I am going to give ARC service a call and ask, WHAT IF!

Cary Audio.

How do you correctly bias a Cary Audio vacuum tube amplifier?

Disconnect the speaker cables and the input RCA cable or XLR cable from the input jack.
Start with the amplifier warmed up for 5-10 minutes and then turn it off to connect the bias cable.
Connect the provided Bias Cord into the bias connection jack. It has a 1/4 inch mono 'phone plug' on one end and a pair of alligator clips on the other end. Plug the phone plug into the jack on the chassis. The red alligator clip is for positive electrical connections, the black one is for negative electrical connections on the milli ampere (mA) meter.
Set your meter to the milli amperes (mA) reading range. NOT to the Milli Volts (mV) range!
Turn the bias adjustment screw on the chassis all the way counterclockwise so that the meter will read zero when you turn the power on. Now, turn the AC power on. Wait for 60 seconds to warm up the tubes.
SLOWLY turn the bias adjustment screw clockwise while you watch the meter for a mA reading.
Any version Rocket 88, for example, should be set to 175-200 milliamperes with 160-240 range mA setting range OK. Any version V12 should be 250-275 mA with 220-330 overall as the possible mA setting range. Let the amplifier run without an input signal for another 5-10 minutes and check it again. Readjust the bias setting again, if necessary. New output tubes should be checked a couple of times in the first two weeks as they 'burn in' to their normal operating mode. After that, check them every 3 months just to be sure all is well.

Turn off the amplifier, reconnect the speaker cables and the RCA or XLR input cable, turn on the amplifier and enjoy the music!

NOTE: Some other tube amplifier designs will oscillate or go into overload if they are used without a speaker or resistive load attached to the speaker output terminals .Cary Audio Design tube amplifiers are inherently STABLE DESIGNS and may be operated without a load on the output terminals for adjusting bias or while in burn in.
I have, on several occasions, turned on my amps and noticed that one channel was not working because a spade has worked itself loose. Nothing has ever happened.

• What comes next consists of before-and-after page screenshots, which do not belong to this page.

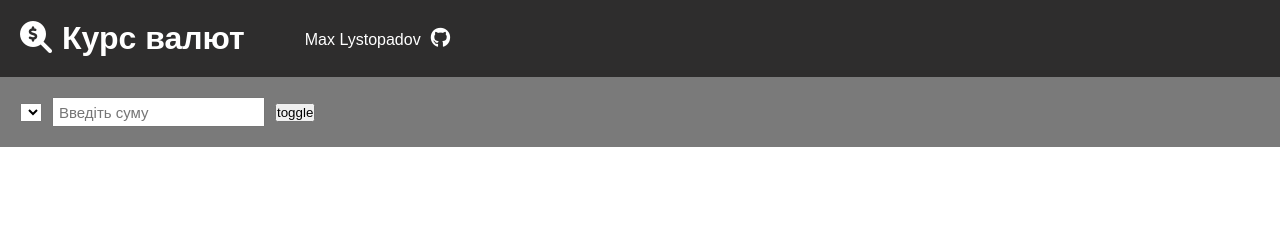
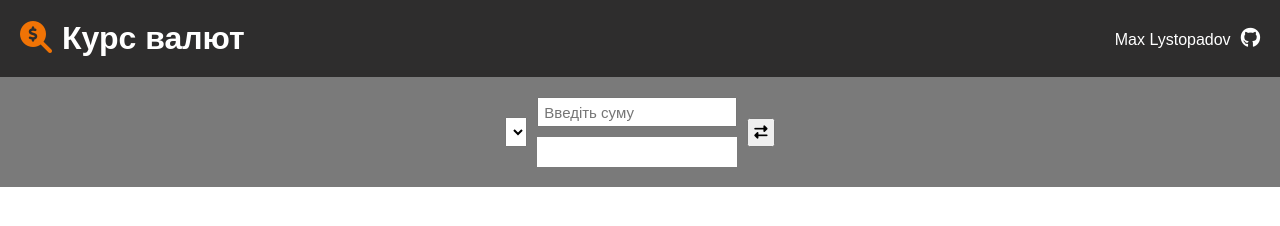
Before and after one commit to senior-listik/exchange-rate, a plain HTML site: page index.html in a window 1280 px wide. Drawn offline with Linux system fonts and the light colour scheme; no server answers.

Commit message:
add scss & change srtucture

```diff
--- a/index.html
+++ b/index.html
@@ -15,12 +15,19 @@
         <a href="https://github.com/senior-listik" class="header__link">Max Lystopadov<i class="fa-brands fa-github"></i></a>
     </header>
 
-    <div class="wrapper">
+    <div class="calculation">
+        <div class="calculation__selects">
+            <select class="calculation__currency" id="currency1"></select>
+        </div>
+        <div class="calculation__inputs">
+            <input type="text" id="amount" placeholder="Введіть суму" />
+            <div class="calculation__result"></div>
+        </div>
+        <div class="calculation__btn">
+            <button class="calculation__toggle"><i class="fa-solid fa-right-left"></i></button>
+        </div>
 
-        <input type="text" id="amount" placeholder="Введіть суму"/>
-        <div class="result"></div>
-        <select class="currency" id="currency1"></select>
-        <button class="toggle">toggle</button>
+
     </div>
     <div class="grid"></div>
 
--- a/js/main.js
+++ b/js/main.js
@@ -4,8 +4,8 @@ const grid = document.querySelector('.grid');
 const exchangeDate = document.querySelector('.header__date');
 const currency1 = document.querySelector('#currency1');
 const amount = document.querySelector('#amount');
-const result = document.querySelector('.result');
-const toggle = document.querySelector('.toggle');
+const result = document.querySelector('.calculation__result');
+const toggle = document.querySelector('.calculation__toggle');
 let rate1;
 let rate2;
 let sum;
@@ -34,25 +34,29 @@ fetch('https://bank.gov.ua/NBUStatService/v1/statdirectory/exchange?json')
     currency1.appendChild(option);
   });
 
+  // loning we get a new "select"
   let currency2 = currency1.cloneNode(true);
   currency2.id = 'currency2';
-  amount.insertAdjacentElement('beforebegin', currency2);
+  currency1.insertAdjacentElement('beforebegin', currency2);
 
+  // adding events
   currency2.addEventListener('change', getRate2);
   currency1.addEventListener('change', getRate1);
   amount.addEventListener('input', getAmount);
   toggle.addEventListener('click', changeOrder);
 
+  // switching "selects"
   function changeOrder() {
-    currency1.classList.toggle('order3');
+    currency1.classList.toggle('order2');
     currency2.classList.toggle('order1');
   }
 
+  // amount calculation
   function getAmount() {
     sum = amount.value * (rate1 / rate2);
     result.innerText = sum;
   }
-
+  // geting the exchange rate according to the second selected currency
   function getRate2() {
     data.forEach(function (el) {
       if (currency2.value === el.cc) {
@@ -60,7 +64,7 @@ fetch('https://bank.gov.ua/NBUStatService/v1/statdirectory/exchange?json')
       }
     });
   }
-
+  // geting the exchange rate according to the first selected currency
   function getRate1() {
     data.forEach(function (el) {
       if (currency1.value === el.cc) {
@@ -68,6 +72,6 @@ fetch('https://bank.gov.ua/NBUStatService/v1/statdirectory/exchange?json')
       }
     });
   }
-
+  // adding date
   exchangeDate.innerHTML = data[0].exchangedate;
 });
--- /dev/null
+++ b/scss/style.scss
@@ -0,0 +1,131 @@
+*,
+* {
+    margin: 0;
+    padding: 0;
+    box-sizing: border-box;
+}
+body {
+    font-family: Arial, Helvetica, sans-serif;
+}
+.header {
+    padding: 20px;
+    background: rgb(46, 45, 45);
+    display: flex;
+    align-items: center;
+    gap: 30px;
+    position: relative;
+    &__title {
+        color: white;
+    }
+    &__date {
+        color: rgb(240, 115, 5);
+    }
+    &__link {
+        color: white;
+        text-decoration: none;
+    }
+    & a{
+        position: absolute;
+        right: 20px;
+    }
+}
+
+.fa-solid {}
+
+.fa-magnifying-glass-dollar {
+    margin-right: 10px;
+    color: rgb(240, 115, 5)
+}
+
+.fa-brands {
+    color: rgb(255, 255, 255);
+    font-size: 20px;
+    margin-left: 10px;
+}
+
+.fa-github {}
+
+.calculation {
+    padding: 20px;
+    background-color: rgb(122, 122, 122);
+    display: flex;
+    gap: 10px;
+    align-items: center;
+    justify-content: center;
+
+
+    &__selects {
+        display: flex;
+        flex-direction: column;
+        gap: 10px;
+        select{
+            height: 30px;
+        }
+    }
+
+    &__currency {}
+
+    &__inputs {
+        // display: flex;
+        // flex-direction: column;
+        // gap: 10px;
+    }
+
+    &__result {
+        height: 30px;
+        width: 200px;
+        background: white;
+        font-weight: 700;
+        color: rgb(240, 115, 5);
+        padding: 0 5px;
+        font-size: 15px;
+        display: flex;
+        align-items: center;
+    }
+
+    &__btn {}
+
+    &__toggle {
+        padding: 5px;
+    }
+}
+#amount {
+    width: 200px;
+    height: 30px;
+    padding: 0 5px;
+    font-size: 15px;
+    margin-bottom: 10px;
+}
+#currency1 {
+    order: 1;
+}
+
+#currency2 {
+    order: 2;
+}
+.order1 {
+    order: 1 !important;
+}
+
+.order2 {
+    order: 2 !important;
+}
+.fa-right-left {}
+
+.grid {
+    display: grid;
+    grid-template-columns: 1fr 1fr;
+    &__item{
+        border: 1px solid black;
+        display: flex;
+        justify-content: space-between;
+        padding: 10px;
+    }
+    &__txt{
+        width: 40%;
+    }
+    &__rate{
+        width: 30%;
+        text-align: center;
+    }
+}
```
Also changed, not shown: css/style.css.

I never start a listening session with the preamp turned up very much, so I do not subject the amp to high level output into such a no load situation. I know it is not a good thing to do, but, I have never, nor has anyone I know, experienced damage from operating without a load attached.
Things to check:

1 -Do the tubes still light up? If not, check the fuse.

2 - Check connections - both input and output. We all do silly stuff, like the time I plugged the speaker wires in to the 4-ohm and 8-ohm tap, hence no sound!

3) if you have the amp on - with the speakers plugged in - do you still get a bias reading? If so, that indicates that power is reaching the tubes.

4) I've been messing with tube amps for over 20 years and have never, ever blown an output transformer. There may be something else that went bad inside. If you don't have experience working with high voltage, then have a tech take a look for anything obvious. Luckily most tube amps are fairly easy to troubleshoot.
It would be great to know what the outcome of this is.
So after taking the amp to an experienced tube technician, the problem was that 2 of the output tubes went bad, and took out a fuse and fried 4 resistors. On the outside, everything seemed normal since the amp turns on and all tubes light up as usual, but the 2 dying tubes were causing problems behind the scene.

I had a feeling those 2 tubes were going bad and bought replacements, but before I could bias the new tubes, the main fuse blew, cutting off all outputs, causing me to think my biasing procedure damaged the amp.

The amp is now fixed and working better than before. A few things I learned from this experience. If you buy a tube amp second hand, always re-bias the tubes right away even if the previous owner told you he already did. It IS actually safe to bias your tubes without speakers connected on the condition that no inputs is connected either.
Also the thing to remember is, no one ever sells an amp with new output tubes in it. I always tell my customers to expect to need a partial or full re-tube when they bring in a used amp to have it checked out.